WHAT YOU HAVE TO DO — Find every line in the data that contains the word "scss". Return each of those lines.

MATERIAL TO PROCESS —
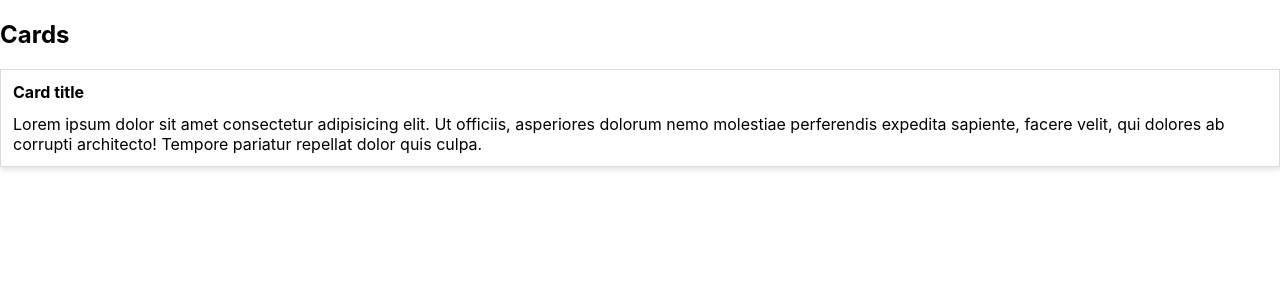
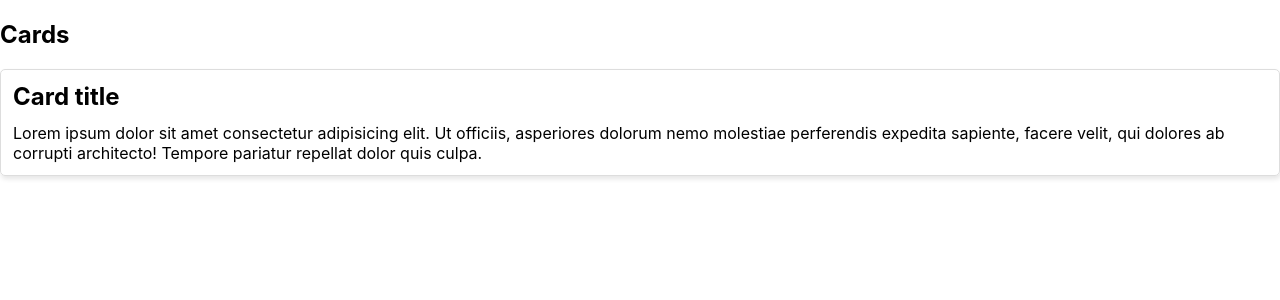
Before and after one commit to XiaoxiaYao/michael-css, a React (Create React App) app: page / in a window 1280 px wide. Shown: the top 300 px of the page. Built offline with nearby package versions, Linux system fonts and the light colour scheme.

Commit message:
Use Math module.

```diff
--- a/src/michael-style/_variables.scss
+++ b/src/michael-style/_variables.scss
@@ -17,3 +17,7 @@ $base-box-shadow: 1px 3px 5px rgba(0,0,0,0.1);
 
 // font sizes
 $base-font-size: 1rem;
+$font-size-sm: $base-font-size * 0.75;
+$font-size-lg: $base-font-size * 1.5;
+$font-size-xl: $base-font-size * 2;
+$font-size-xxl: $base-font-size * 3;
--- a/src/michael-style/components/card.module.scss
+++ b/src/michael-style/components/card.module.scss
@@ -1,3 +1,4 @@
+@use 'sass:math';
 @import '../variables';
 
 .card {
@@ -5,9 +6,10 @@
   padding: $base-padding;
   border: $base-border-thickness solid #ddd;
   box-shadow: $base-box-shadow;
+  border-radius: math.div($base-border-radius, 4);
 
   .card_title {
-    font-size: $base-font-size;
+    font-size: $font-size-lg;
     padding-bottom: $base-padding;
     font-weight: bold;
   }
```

ANSWER SPACE —
--- a/src/michael-style/_variables.scss
+++ b/src/michael-style/_variables.scss
--- a/src/michael-style/components/card.module.scss
+++ b/src/michael-style/components/card.module.scss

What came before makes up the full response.